Pick out each line of the records in which the word "color" appears.

Code change snippets:
__________________________________________________
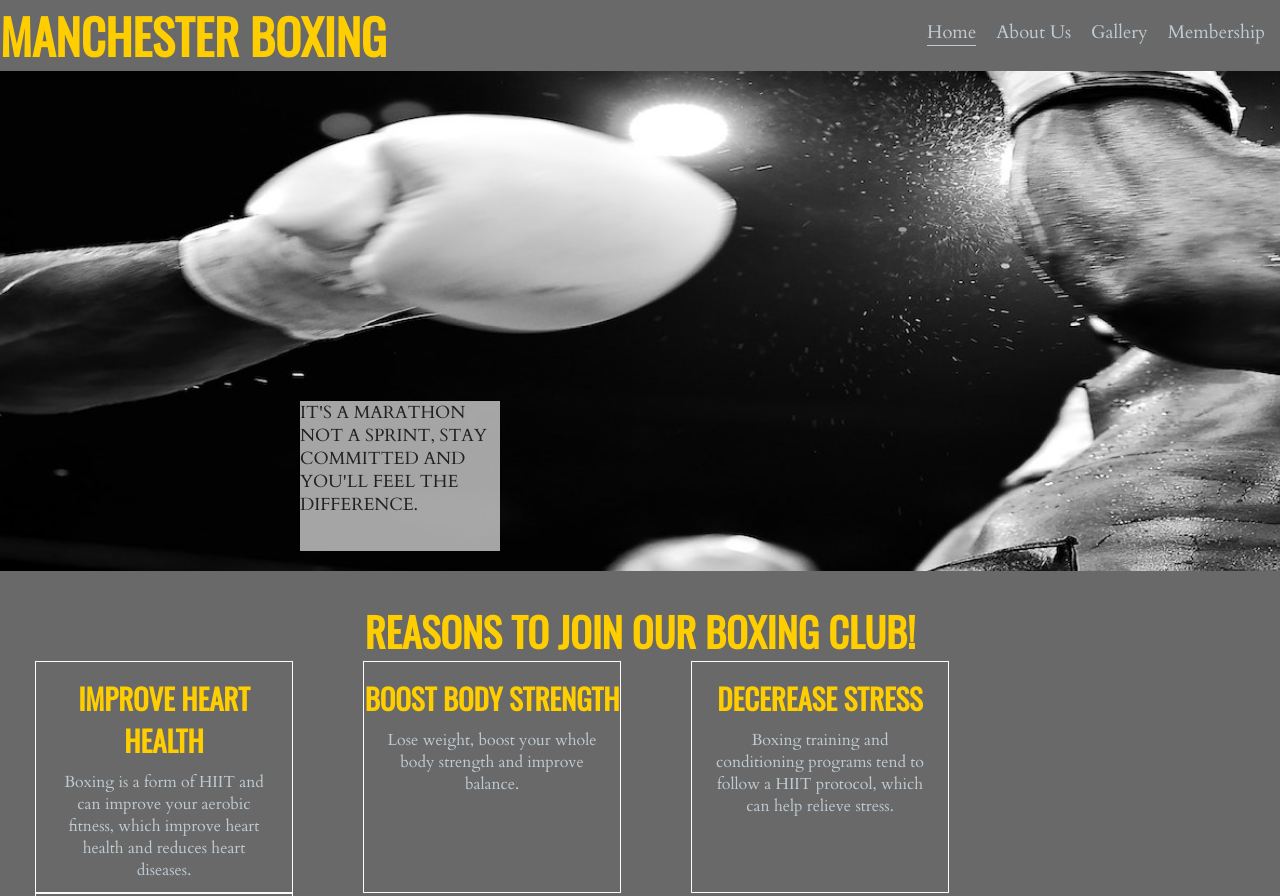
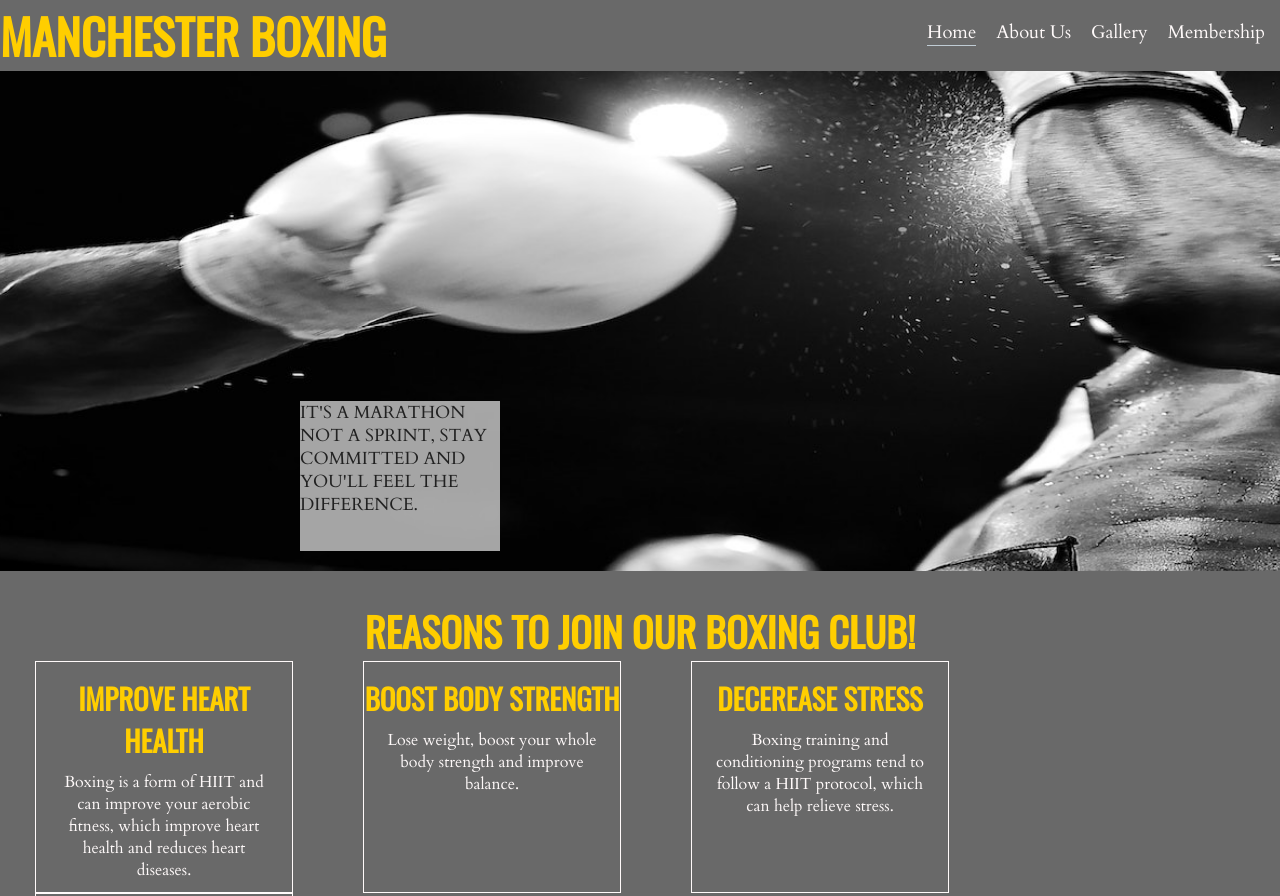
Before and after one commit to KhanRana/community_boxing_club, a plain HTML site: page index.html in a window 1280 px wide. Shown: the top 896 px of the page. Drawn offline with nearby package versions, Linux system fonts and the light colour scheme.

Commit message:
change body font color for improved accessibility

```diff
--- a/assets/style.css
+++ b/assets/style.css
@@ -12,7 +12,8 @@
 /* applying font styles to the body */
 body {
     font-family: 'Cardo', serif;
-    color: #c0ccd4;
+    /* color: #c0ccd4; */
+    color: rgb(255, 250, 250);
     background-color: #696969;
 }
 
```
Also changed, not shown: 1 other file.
__________________________________________________
> **Written reply**:
change body font color for improved accessibility
-    color: #c0ccd4;
+    /* color: #c0ccd4; */
+    color: rgb(255, 250, 250);
     background-color: #696969;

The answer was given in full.